This example will cover the usage of the FilePersister with MLets. It will give a good overview of how to use MLets into the bargain :-). What we will do is create two MBeans the one extends FilePersister, so that it can load and store Objects. The other is a standard MBean which will ask the FilePersisterMBean to store it, The interesting thing about this example is that the two mbeans are loaded by two differnet MLets from two different jar files. One note of importance any object to be stored must implement the interface Serializable. Let us begin.

Writing the code

We are going to write an MBean which extends FilePersister and pass any calls made to it to its parent class.

Example 7.8. MBeanOne implementation

public class MBeanOne extends FilePersister implements Serializable
   public MBeanOne(String location, String name) throws MBeanException
      super(location, name);

   public void store(Object mbean)throws MBeanException, InstanceNotFoundException

   public Object load()throws MBeanException, RuntimeOperationsException, InstanceNotFoundException
      return load();

Now to do the mbean that will ask the MBeanOne to store it.

Example 7.9. MBeanTwo implementation

public class MBeanTwo implements MBeanTwoMBean, Serializable
   // constructor... see example
   //we are now going to invoke MBeanOne through the MBeanServer
   public void storeIt(MBeanServer server, ObjectName name)
      server.invoke(name, "store", new Object[]{this}, new String[]{"java.lang.Object"});

   public Object loadIt(MBeanServer server, ObjectName name)
      Object me = null;
         me = (MBeanTwo)server.invoke(name, "load", new Object[0], new String[0]);
      catch (Exception ex)
      return me;

The Agent MLet implementation

The "main" class will now create and register two MLets, each MLet will load its own MBean from separate jar files

Example 7.10. The FilePersisterAgent
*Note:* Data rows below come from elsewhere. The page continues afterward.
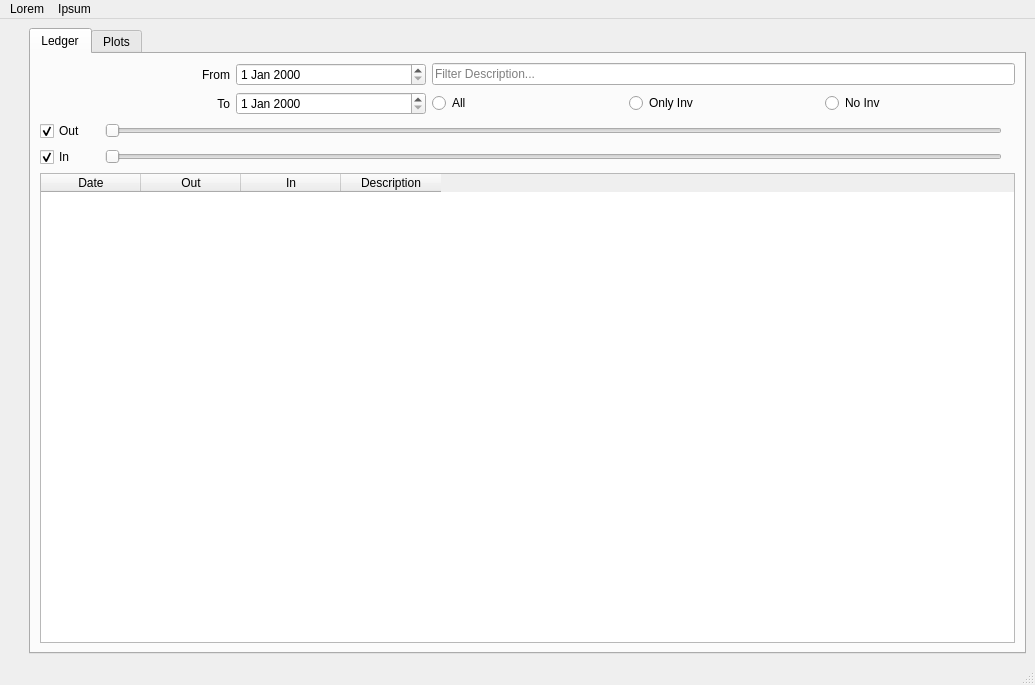
First picture: the form in piggy_bank/ui/main_window.ui, repository pbertoni89/piggy-bank, before the edit.
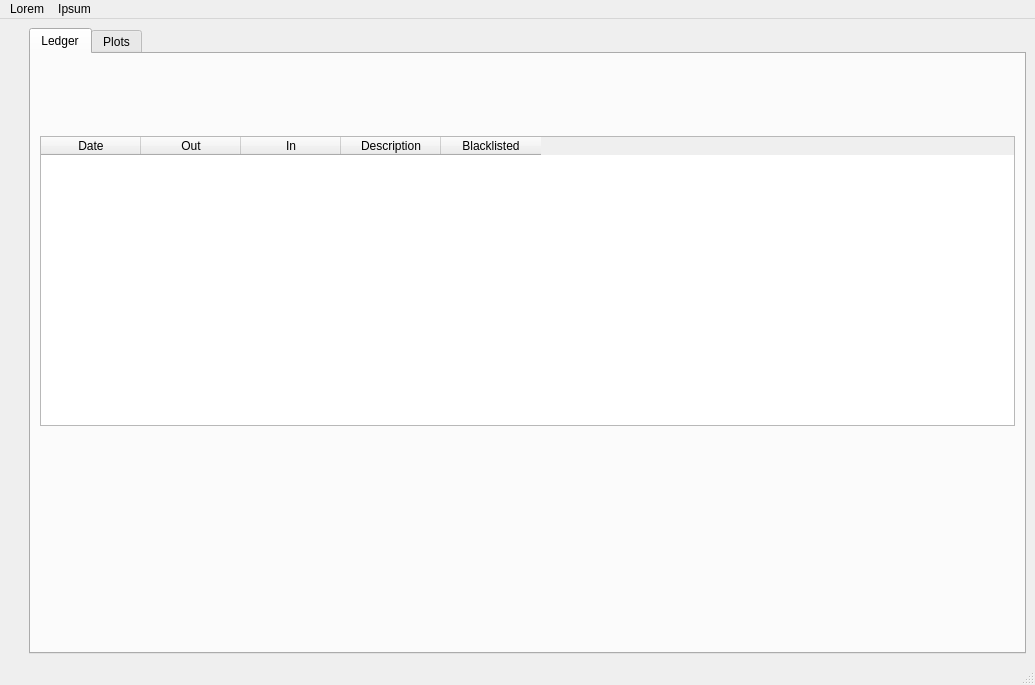
Second picture: the form after the edit. Custom widgets are drawn as their Qt base class.

Commit message: * coloredlogs * Investments != Blacklist * FilterTools avoid blob antipattern * no stats -> disable, not hide

What changed in the file:
```diff
--- a/piggy_bank/ui/main_window.ui
+++ b/piggy_bank/ui/main_window.ui
@@ -44,135 +44,14 @@
        <attribute name="title">
         <string>Ledger</string>
        </attribute>
-       <layout class="QVBoxLayout" name="verticalLayout_3">
+       <layout class="QVBoxLayout" name="verticalLayout_3" stretch="1,4,3">
         <item>
-         <layout class="QGridLayout" name="gridLayout">
-          <item row="1" column="3">
-           <widget class="QRadioButton" name="qrb_inv_only">
-            <property name="text">
-             <string>Only Inv</string>
-            </property>
-           </widget>
-          </item>
-          <item row="0" column="2" colspan="3">
-           <widget class="QLineEdit" name="qle_description">
-            <property name="placeholderText">
-             <string>Filter Description...</string>
-            </property>
-           </widget>
-          </item>
-          <item row="1" column="0">
-           <widget class="QLabel" name="label_2">
-            <property name="text">
-             <string>To</string>
-            </property>
-            <property name="alignment">
-             <set>Qt::AlignmentFlag::AlignRight|Qt::AlignmentFlag::AlignTrailing|Qt::AlignmentFlag::AlignVCenter</set>
-            </property>
-           </widget>
-          </item>
-          <item row="1" column="2">
-           <widget class="QRadioButton" name="qrb_all">
-            <property name="text">
-             <string>All</string>
-            </property>
-           </widget>
-          </item>
-          <item row="0" column="0">
-           <widget class="QLabel" name="label">
-            <property name="text">
-             <string>From</string>
-            </property>
-            <property name="alignment">
-             <set>Qt::AlignmentFlag::AlignRight|Qt::AlignmentFlag::AlignTrailing|Qt::AlignmentFlag::AlignVCenter</set>
-            </property>
-           </widget>
-          </item>
-          <item row="1" column="1">
-           <widget class="QDateEdit" name="qde_end"/>
-          </item>
-          <item row="0" column="1">
-           <widget class="QDateEdit" name="qde_start"/>
-          </item>
-          <item row="1" column="4">
-           <widget class="QRadioButton" name="qrb_inv_no">
-            <property name="text">
-             <string>No Inv</string>
-            </property>
-           </widget>
-          </item>
-         </layout>
+         <layout class="QHBoxLayout" name="qhl_filter_tools"/>
         </item>
         <item>
-         <layout class="QGridLayout" name="gridLayout_2">
-          <item row="1" column="1">
-           <widget class="QLabel" name="ql_in_min">
-            <property name="text">
-             <string>&lt;min&gt;</string>
-            </property>
-           </widget>
-          </item>
-          <item row="0" column="1">
-           <widget class="QLabel" name="ql_out_min">
-            <property name="text">
-             <string>&lt;min&gt;</string>
-            </property>
-           </widget>
-          </item>
-          <item row="1" column="3">
-           <widget class="QLabel" name="ql_in_max">
-            <property name="text">
-             <string>&lt;max&gt;</string>
-            </property>
-           </widget>
-          </item>
-          <item row="0" column="2">
-           <widget class="QRangeSlider" name="qrs_out">
-            <property name="orientation">
-             <enum>Qt::Orientation::Horizontal</enum>
-            </property>
-           </widget>
-          </item>
-          <item row="1" column="0">
-           <widget class="QCheckBox" name="qchk_in">
-            <property name="text">
-             <string>In</string>
-            </property>
-            <property name="checked">
-             <bool>true</bool>
-            </property>
-           </widget>
-          </item>
-          <item row="0" column="0">
-           <widget class="QCheckBox" name="qchk_out">
-            <property name="text">
-             <string>Out</string>
-            </property>
-            <property name="checked">
-             <bool>true</bool>
-            </property>
-           </widget>
-          </item>
-          <item row="1" column="2">
-           <widget class="QRangeSlider" name="qrs_in">
-            <property name="orientation">
-             <enum>Qt::Orientation::Horizontal</enum>
-            </property>
-           </widget>
-          </item>
-          <item row="0" column="3">
-           <widget class="QLabel" name="ql_out_max">
-            <property name="text">
-             <string>&lt;max&gt;</string>
-            </property>
-           </widget>
-          </item>
-         </layout>
-        </item>
-        <item>
-         <layout class="QHBoxLayout" name="horizontalLayout">
+         <layout class="QHBoxLayout" name="qhl_ledger">
           <item>
-           <widget class="QTableWidget" name="qtw_movimenti">
+           <widget class="QTableWidget" name="qtw_ledger">
             <column>
              <property name="text">
               <string>Date</string>
@@ -193,10 +72,18 @@
               <string>Description</string>
              </property>
             </column>
+            <column>
+             <property name="text">
+              <string>Blacklisted</string>
+             </property>
+            </column>
            </widget>
           </item>
          </layout>
         </item>
+        <item>
+         <layout class="QHBoxLayout" name="qhl_plot"/>
+        </item>
        </layout>
       </widget>
       <widget class="QWidget" name="tab_plots">
@@ -233,13 +120,6 @@
   </widget>
   <widget class="QStatusBar" name="statusbar"/>
  </widget>
- <customwidgets>
-  <customwidget>
-   <class>QRangeSlider</class>
-   <extends>QSlider</extends>
-   <header>superqt</header>
-  </customwidget>
- </customwidgets>
  <resources/>
  <connections/>
 </ui>
```
The commit also changes 4 other files.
// Create the MBeanServer
// Build the ObjectNames for the MLets
// Register the MLets
MLet mlet1 = new MLet();
m_server.registerMBean(mlet1, mName1);

MLet mlet2 = new MLet();
m_server.registerMBean(mlet2, mName2);

// We now have access to the MBeans, so instantiate them
m_server.createMBean(mbeanClassName, mbeanObjectName, mLetObjectName, params, signature);

// As above but the other mbean is now registered using the othe MLet object name as the third parameter

// Now invoke the storage of one MBean by the other
m_server.invoke(mbeanName2, "storeIt", new Object[] {m_server, mbeanName1},
             new String[]{"", ""});

// Now load it
Object a = m_server.invoke(mbeanName2, "loadIt", new Object[] {m_server, mbeanName1},
           new String[]{"", ""});

// And finally a test to see that the objects are equal
if(a.getClass().getName() == mbeanClass2) System.out.println("Objects are equal and the same");

Steps for Running the Example

Once you have the files and compiled them you will need to build the jars holding the mbeans start a command prompt (windows) cd to the examples/classes directory and type in the following commands:

Example 7.11.

jar cvf one.jar examples/tools/persister/MBeanOne.class
// and then
jar cvf two.jar examples/tools/persister/MBeanTwo.class examples/tools/persister/MBeanTwoMBean.class

Now delete the MBeanOne.class and MBeanTwo.class (we do not want them in the classpath :-). Once this is done add four application parameters

  • 1) path to jar one.jar eg:file:C:/dev/mx4j/one.jar
  • 2) path to jar two.jar eg: file:C:/dev/two.jar
  • 3) path where to store the file eg: C:/temp
  • 4) name of the file eg: test.ser

You are now ready to start the agent! Have fun !!